** Material for this task follows **

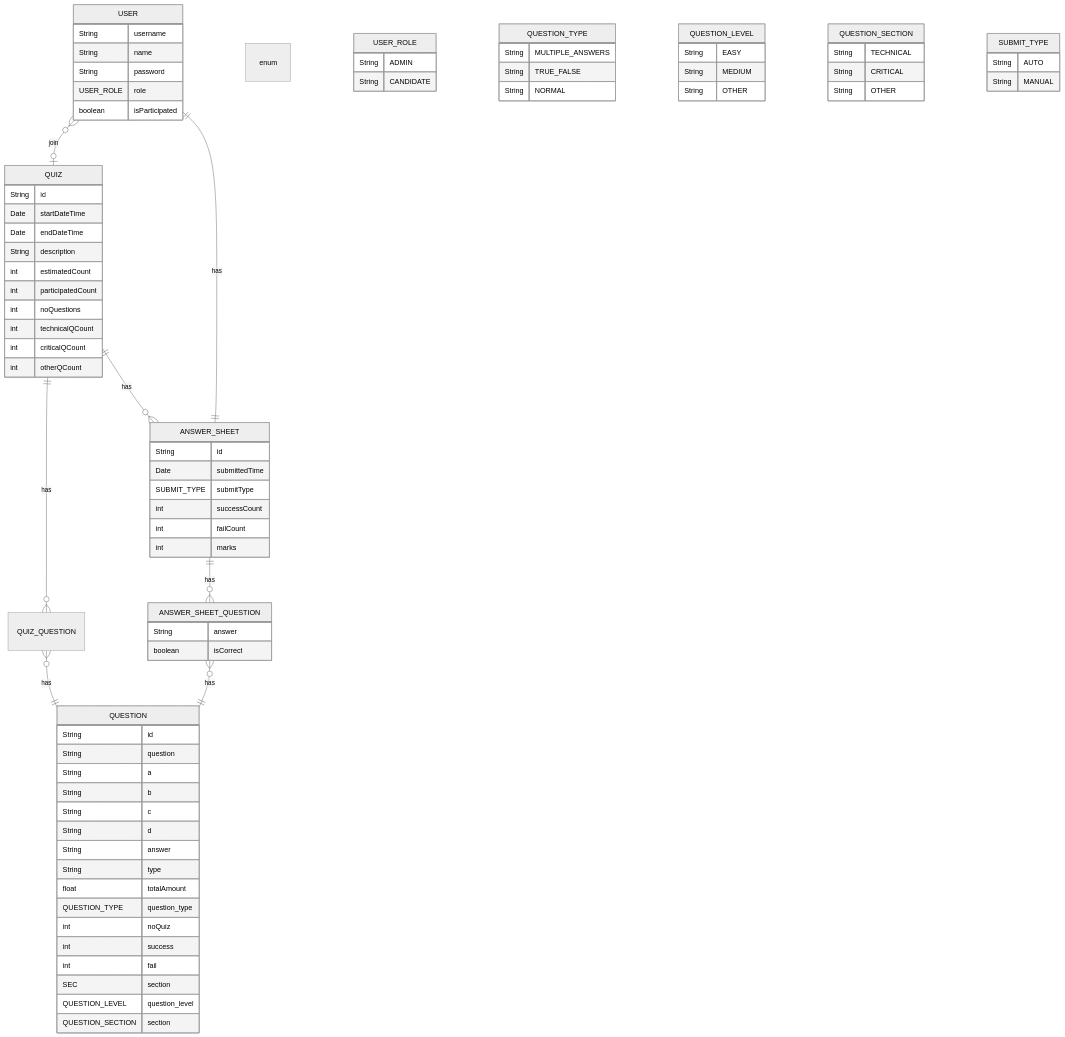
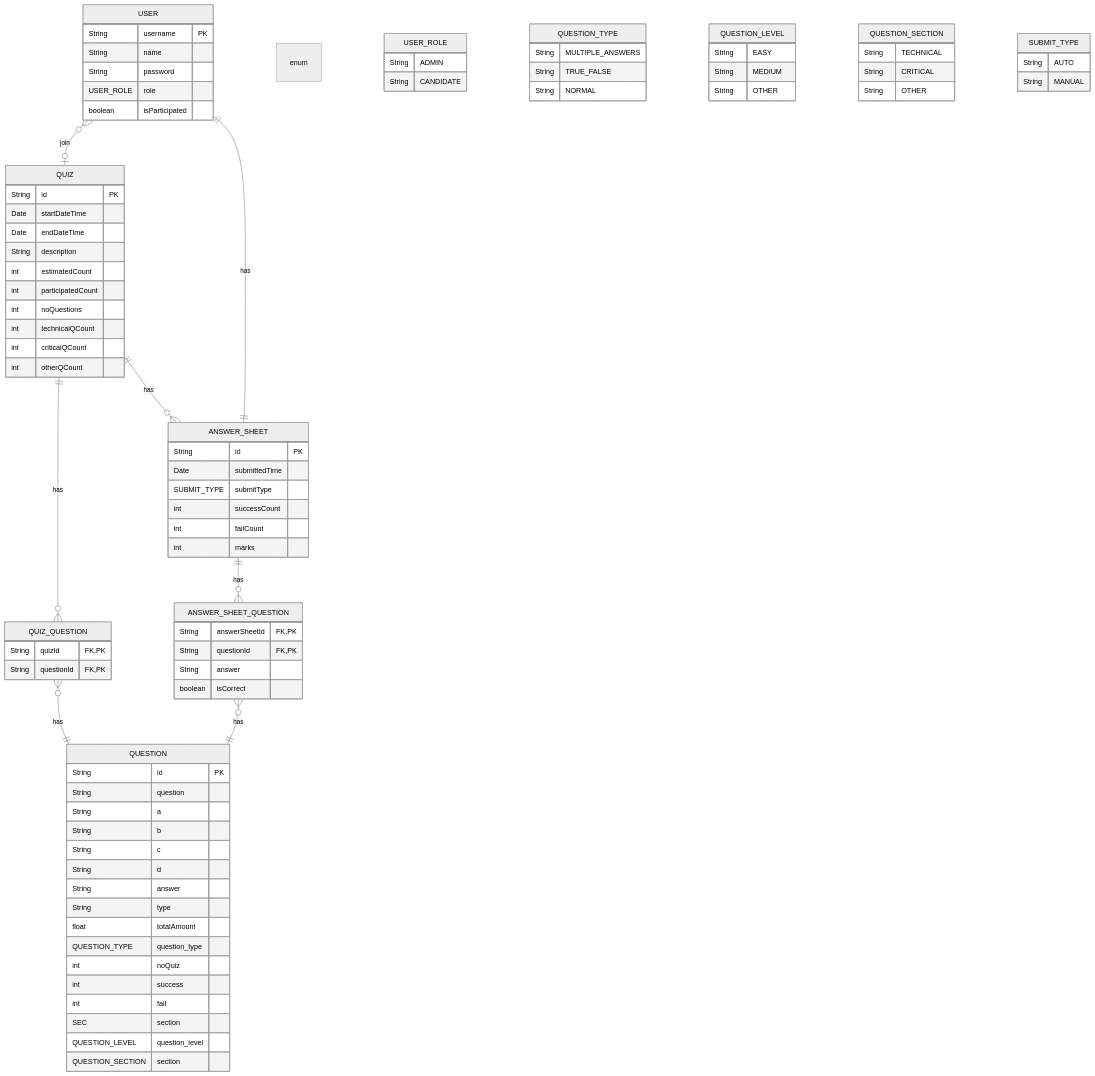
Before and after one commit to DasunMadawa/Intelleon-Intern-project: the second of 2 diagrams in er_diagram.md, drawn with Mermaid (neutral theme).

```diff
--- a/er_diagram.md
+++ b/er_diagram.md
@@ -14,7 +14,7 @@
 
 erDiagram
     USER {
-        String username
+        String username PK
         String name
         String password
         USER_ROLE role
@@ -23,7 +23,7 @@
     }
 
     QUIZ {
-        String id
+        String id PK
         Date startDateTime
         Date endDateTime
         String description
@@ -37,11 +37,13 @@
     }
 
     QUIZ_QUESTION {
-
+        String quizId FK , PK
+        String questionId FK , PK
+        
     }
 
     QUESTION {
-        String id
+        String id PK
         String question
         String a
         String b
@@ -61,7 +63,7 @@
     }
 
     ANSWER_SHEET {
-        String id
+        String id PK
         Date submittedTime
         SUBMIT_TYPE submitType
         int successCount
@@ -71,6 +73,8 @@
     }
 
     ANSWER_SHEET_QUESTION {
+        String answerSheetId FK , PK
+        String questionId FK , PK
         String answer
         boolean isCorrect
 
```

** End of Material for this task **
** Material for this task follows **

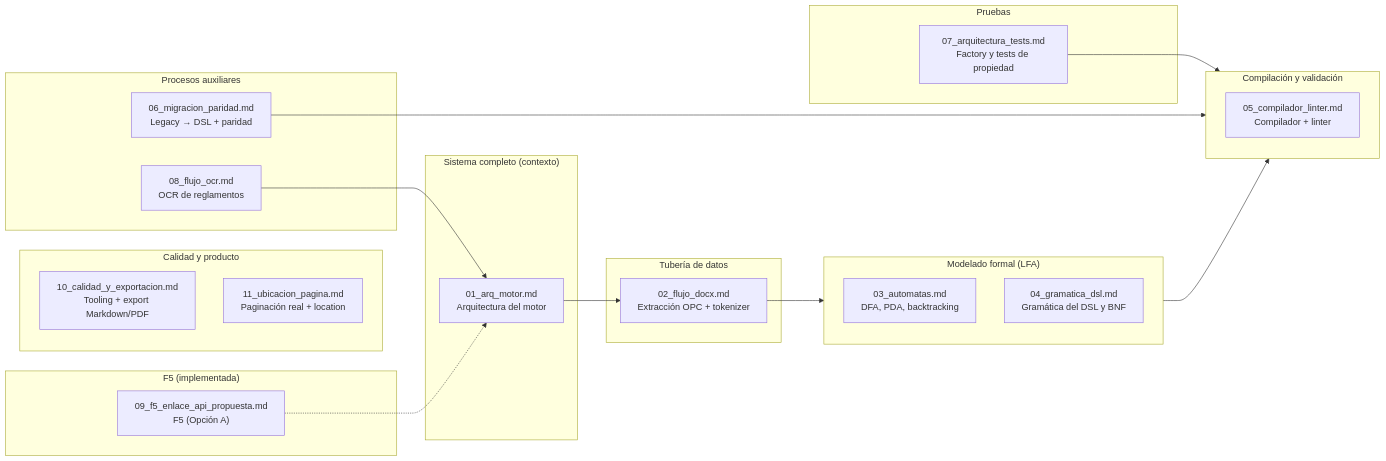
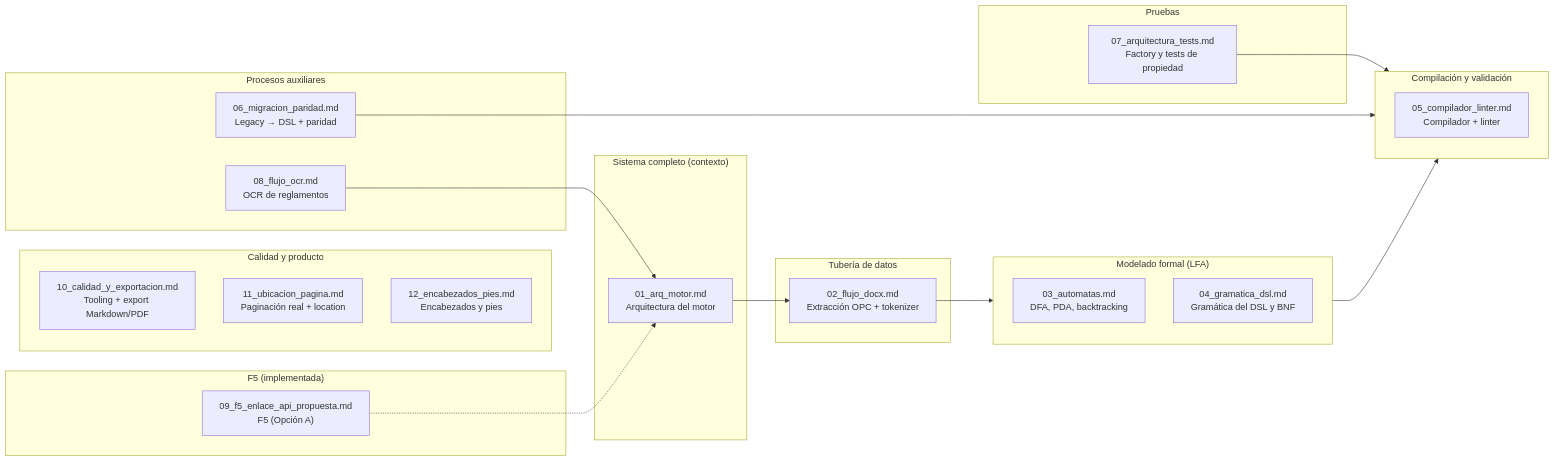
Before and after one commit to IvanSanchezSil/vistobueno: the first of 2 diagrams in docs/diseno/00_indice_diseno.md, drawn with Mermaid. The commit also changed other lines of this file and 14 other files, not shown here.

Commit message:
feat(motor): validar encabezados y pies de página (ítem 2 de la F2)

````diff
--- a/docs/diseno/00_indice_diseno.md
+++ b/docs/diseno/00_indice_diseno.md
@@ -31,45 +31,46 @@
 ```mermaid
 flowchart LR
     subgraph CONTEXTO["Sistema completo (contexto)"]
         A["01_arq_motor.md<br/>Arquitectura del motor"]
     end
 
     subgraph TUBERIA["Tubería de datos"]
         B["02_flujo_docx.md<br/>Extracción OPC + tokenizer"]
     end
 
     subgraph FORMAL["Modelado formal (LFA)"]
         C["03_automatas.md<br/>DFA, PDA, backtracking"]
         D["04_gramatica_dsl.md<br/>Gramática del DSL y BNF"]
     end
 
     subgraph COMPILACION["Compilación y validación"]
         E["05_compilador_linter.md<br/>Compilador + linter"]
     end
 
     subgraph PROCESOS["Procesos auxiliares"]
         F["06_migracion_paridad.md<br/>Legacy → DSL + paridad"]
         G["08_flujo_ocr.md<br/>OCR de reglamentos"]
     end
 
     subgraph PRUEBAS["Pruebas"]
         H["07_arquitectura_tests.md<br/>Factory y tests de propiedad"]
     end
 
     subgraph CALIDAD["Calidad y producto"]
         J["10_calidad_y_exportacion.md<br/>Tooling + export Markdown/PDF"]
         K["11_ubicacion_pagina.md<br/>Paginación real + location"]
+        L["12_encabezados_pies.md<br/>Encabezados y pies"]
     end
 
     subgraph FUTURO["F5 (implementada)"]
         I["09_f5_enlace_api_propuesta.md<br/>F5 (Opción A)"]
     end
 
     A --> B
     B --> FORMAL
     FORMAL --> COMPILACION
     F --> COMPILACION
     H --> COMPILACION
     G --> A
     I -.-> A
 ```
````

** End of Material for this task **

» **Task statement**
Looking through the data above, count the lines that include the string "COMPILACION" and give only the count.

» **Final answer**
4